» Data shown:
__________

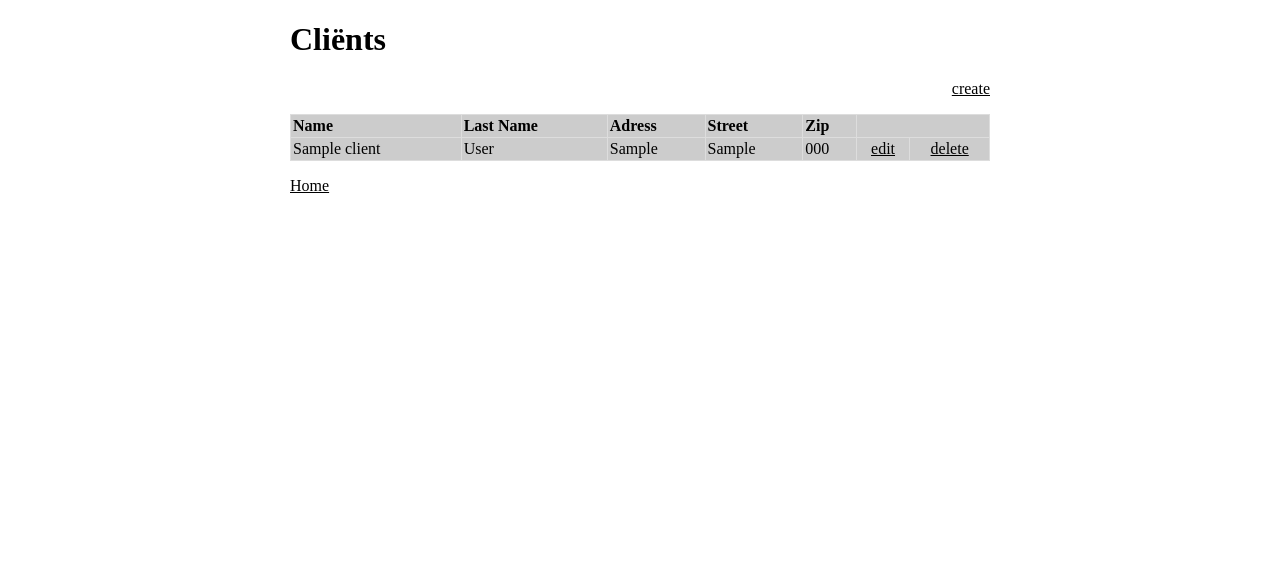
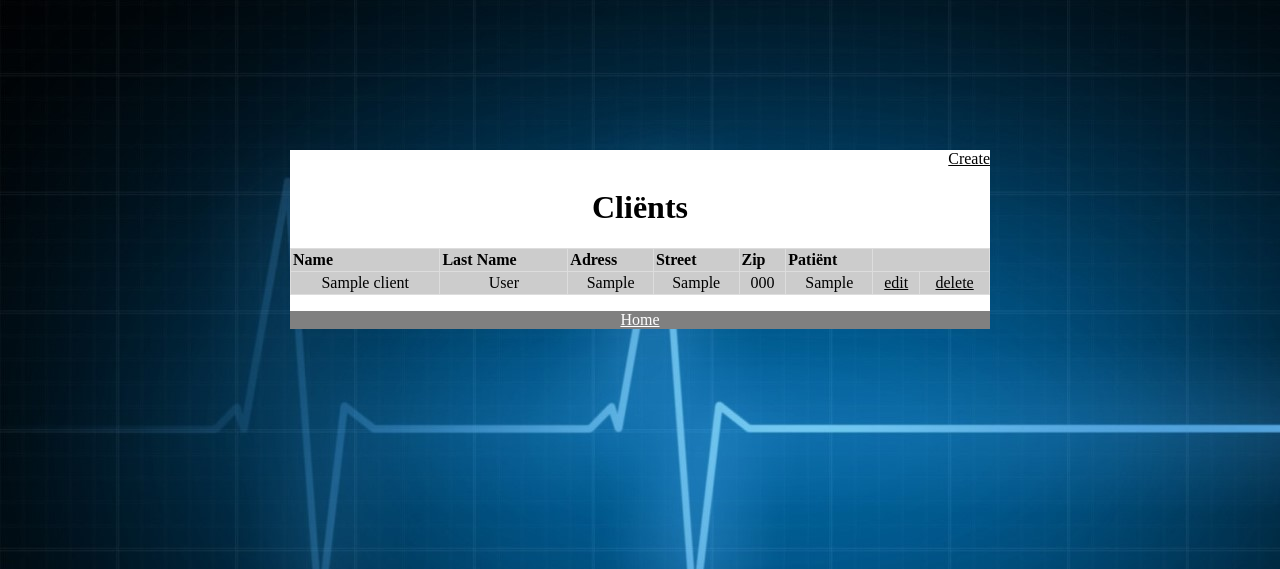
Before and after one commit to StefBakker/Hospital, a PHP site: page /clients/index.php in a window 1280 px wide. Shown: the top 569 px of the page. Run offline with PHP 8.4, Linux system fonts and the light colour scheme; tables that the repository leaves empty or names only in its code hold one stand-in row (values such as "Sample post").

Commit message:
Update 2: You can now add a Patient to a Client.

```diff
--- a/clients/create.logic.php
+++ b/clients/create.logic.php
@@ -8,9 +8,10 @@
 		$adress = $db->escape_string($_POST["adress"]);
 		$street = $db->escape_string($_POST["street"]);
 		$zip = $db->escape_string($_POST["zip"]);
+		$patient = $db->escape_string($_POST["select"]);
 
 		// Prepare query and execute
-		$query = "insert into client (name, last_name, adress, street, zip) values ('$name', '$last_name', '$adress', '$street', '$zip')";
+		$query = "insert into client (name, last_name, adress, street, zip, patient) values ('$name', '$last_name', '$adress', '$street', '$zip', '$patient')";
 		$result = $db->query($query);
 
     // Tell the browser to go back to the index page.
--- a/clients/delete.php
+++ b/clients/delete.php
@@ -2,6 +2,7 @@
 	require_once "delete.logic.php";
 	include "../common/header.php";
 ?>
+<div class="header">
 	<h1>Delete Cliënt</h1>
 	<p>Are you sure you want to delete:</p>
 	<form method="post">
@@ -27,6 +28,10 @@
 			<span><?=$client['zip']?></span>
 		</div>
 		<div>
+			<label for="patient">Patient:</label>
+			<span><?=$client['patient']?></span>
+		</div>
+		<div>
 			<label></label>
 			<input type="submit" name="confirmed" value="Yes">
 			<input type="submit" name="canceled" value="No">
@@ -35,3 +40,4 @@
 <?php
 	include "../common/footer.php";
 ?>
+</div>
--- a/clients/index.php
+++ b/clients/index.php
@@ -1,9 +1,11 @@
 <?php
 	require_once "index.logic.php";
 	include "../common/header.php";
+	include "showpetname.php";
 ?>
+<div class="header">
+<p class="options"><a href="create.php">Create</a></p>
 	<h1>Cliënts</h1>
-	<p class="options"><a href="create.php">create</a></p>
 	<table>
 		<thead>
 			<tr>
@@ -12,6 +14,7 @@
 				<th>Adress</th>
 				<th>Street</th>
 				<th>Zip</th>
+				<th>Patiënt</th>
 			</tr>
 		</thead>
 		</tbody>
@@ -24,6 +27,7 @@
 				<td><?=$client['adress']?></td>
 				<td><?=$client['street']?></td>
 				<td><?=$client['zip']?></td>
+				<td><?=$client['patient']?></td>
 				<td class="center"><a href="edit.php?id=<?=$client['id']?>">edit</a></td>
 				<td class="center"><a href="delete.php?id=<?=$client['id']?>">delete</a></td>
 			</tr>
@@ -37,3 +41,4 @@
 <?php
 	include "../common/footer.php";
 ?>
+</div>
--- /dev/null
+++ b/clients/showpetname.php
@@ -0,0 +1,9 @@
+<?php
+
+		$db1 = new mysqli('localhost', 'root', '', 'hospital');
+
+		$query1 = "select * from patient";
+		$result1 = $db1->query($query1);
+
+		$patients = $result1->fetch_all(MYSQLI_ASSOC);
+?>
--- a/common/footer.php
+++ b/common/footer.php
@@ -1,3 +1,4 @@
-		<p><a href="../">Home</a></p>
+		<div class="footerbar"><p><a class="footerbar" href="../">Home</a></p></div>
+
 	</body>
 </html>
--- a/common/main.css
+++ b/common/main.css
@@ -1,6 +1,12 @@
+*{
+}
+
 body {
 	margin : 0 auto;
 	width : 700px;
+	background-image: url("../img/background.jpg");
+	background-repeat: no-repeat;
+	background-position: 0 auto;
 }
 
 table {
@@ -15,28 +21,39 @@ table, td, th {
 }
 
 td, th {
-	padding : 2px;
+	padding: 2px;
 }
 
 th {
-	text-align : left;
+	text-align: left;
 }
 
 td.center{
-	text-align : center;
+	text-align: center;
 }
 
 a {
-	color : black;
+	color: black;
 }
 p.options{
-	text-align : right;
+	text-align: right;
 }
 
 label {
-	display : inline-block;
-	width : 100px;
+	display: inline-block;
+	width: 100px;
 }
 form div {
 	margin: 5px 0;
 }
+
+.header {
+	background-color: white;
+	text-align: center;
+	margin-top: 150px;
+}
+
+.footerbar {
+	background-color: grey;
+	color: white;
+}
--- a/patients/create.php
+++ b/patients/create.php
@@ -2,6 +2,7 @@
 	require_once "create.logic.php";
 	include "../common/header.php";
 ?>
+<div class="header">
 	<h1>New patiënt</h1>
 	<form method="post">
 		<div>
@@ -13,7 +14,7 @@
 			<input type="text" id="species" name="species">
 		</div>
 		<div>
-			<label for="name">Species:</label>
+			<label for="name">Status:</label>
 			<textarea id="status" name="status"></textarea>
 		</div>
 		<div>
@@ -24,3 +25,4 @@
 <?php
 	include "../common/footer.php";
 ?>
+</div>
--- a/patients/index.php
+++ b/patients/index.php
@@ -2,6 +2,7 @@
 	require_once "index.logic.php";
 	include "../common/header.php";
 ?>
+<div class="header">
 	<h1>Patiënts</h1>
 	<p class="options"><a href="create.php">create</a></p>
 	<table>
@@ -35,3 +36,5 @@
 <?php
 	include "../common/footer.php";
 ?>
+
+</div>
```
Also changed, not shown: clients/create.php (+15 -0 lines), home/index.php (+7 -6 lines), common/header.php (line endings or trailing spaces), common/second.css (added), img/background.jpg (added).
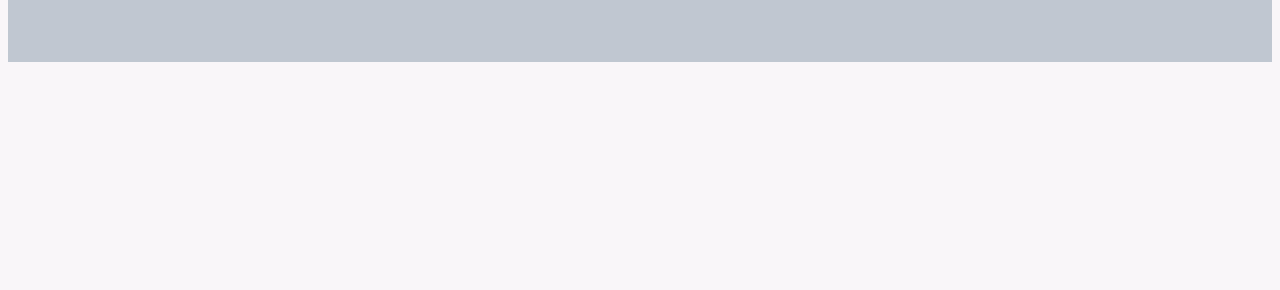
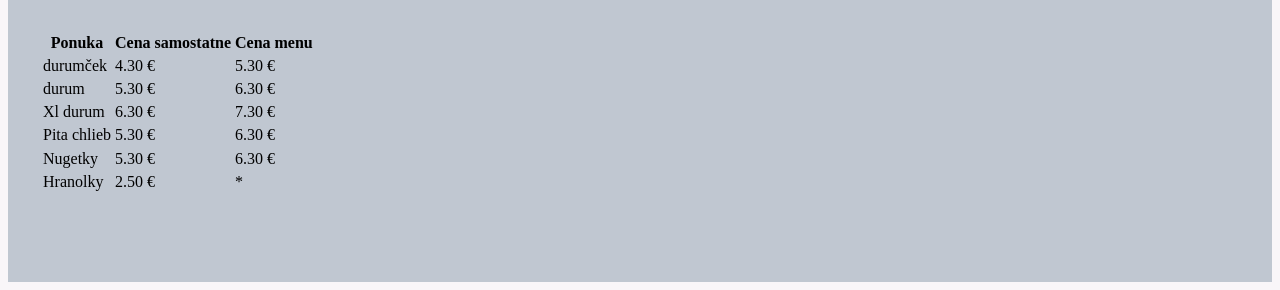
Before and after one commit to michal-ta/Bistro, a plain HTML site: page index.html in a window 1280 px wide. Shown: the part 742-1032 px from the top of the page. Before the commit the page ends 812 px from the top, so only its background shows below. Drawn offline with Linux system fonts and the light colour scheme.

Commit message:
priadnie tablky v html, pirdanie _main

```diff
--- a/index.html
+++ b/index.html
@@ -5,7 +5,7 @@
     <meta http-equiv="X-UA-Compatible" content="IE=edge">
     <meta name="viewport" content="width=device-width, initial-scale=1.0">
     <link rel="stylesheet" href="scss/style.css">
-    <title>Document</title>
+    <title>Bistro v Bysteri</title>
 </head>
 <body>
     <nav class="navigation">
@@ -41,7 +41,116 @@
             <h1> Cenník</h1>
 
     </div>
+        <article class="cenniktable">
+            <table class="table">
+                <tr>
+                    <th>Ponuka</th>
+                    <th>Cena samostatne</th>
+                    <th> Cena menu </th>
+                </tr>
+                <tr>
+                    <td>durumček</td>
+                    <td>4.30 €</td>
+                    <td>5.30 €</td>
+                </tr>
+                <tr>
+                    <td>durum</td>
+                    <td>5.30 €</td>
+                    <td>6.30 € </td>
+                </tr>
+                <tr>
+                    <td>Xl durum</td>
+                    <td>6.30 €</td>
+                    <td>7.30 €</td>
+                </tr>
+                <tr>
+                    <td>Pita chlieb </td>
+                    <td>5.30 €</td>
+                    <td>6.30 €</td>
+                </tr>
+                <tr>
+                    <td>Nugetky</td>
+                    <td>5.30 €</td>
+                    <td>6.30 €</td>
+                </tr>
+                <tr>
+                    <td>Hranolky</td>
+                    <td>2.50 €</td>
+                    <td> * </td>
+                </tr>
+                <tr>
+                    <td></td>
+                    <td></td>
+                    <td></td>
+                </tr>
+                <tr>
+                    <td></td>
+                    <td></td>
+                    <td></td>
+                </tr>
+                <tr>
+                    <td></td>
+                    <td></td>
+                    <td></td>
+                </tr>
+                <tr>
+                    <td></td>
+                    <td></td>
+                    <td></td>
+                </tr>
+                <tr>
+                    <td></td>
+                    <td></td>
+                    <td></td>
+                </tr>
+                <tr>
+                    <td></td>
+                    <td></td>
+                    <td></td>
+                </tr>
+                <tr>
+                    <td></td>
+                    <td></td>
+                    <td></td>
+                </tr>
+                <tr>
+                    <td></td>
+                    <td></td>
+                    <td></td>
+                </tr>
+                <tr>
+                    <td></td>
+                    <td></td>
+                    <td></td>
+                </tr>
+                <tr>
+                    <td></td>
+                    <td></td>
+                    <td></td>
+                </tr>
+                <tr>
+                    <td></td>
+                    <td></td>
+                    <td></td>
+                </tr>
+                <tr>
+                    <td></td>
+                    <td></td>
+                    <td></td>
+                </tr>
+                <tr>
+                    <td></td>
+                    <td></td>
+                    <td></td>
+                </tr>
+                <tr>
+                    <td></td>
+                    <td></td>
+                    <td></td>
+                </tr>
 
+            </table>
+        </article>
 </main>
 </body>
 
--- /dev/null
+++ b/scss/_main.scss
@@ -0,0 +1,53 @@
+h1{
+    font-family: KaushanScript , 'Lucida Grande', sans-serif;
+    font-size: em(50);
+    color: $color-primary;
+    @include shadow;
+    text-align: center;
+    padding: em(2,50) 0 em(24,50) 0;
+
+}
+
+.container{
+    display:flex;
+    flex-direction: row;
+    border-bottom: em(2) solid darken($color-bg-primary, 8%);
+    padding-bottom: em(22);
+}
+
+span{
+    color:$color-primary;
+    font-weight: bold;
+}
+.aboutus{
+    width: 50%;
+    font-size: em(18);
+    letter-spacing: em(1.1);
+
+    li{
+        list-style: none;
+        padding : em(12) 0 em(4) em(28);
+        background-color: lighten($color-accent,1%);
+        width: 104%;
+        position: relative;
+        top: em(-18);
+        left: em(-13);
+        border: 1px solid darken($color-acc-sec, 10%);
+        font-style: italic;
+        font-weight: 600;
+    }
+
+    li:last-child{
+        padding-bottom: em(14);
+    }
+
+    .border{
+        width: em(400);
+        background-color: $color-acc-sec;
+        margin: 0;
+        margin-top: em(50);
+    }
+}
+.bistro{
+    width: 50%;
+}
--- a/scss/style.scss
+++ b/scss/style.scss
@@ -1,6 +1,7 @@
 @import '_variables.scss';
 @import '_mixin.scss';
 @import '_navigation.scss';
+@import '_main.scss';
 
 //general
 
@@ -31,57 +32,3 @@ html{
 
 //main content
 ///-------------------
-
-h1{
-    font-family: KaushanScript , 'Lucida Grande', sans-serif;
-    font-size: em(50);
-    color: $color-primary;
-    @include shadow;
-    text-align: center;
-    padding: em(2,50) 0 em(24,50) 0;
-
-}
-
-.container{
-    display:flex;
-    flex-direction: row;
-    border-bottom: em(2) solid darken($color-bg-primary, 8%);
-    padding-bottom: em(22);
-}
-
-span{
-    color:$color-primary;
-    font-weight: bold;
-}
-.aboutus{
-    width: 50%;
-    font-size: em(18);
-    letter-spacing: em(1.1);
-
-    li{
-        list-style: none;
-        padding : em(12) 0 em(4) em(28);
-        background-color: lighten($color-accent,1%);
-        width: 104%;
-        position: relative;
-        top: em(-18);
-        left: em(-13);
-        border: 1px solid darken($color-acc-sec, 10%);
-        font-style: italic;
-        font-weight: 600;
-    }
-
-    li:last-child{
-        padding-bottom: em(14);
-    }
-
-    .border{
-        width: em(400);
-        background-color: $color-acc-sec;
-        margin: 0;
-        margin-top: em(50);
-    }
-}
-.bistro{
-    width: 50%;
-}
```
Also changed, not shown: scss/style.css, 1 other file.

__________

» Activity: Look through the listing and extract every line with "background" in it.

» Exercise result:
+	background-image: url("../img/background.jpg");
+	background-repeat: no-repeat;
+	background-position: 0 auto;
+	background-color: white;
+	background-color: grey;
Also changed, not shown: clients/create.php (+15 -0 lines), home/index.php (+7 -6 lines), common/header.php (line endings or trailing spaces), common/second.css (added), img/background.jpg (added).
Before and after one commit to michal-ta/Bistro, a plain HTML site: page index.html in a window 1280 px wide. Shown: the part 742-1032 px from the top of the page. Before the commit the page ends 812 px from the top, so only its background shows below. Drawn offline with Linux system fonts and the light colour scheme.
+        background-color: lighten($color-accent,1%);
+        background-color: $color-acc-sec;
-        background-color: lighten($color-accent,1%);
-        background-color: $color-acc-sec;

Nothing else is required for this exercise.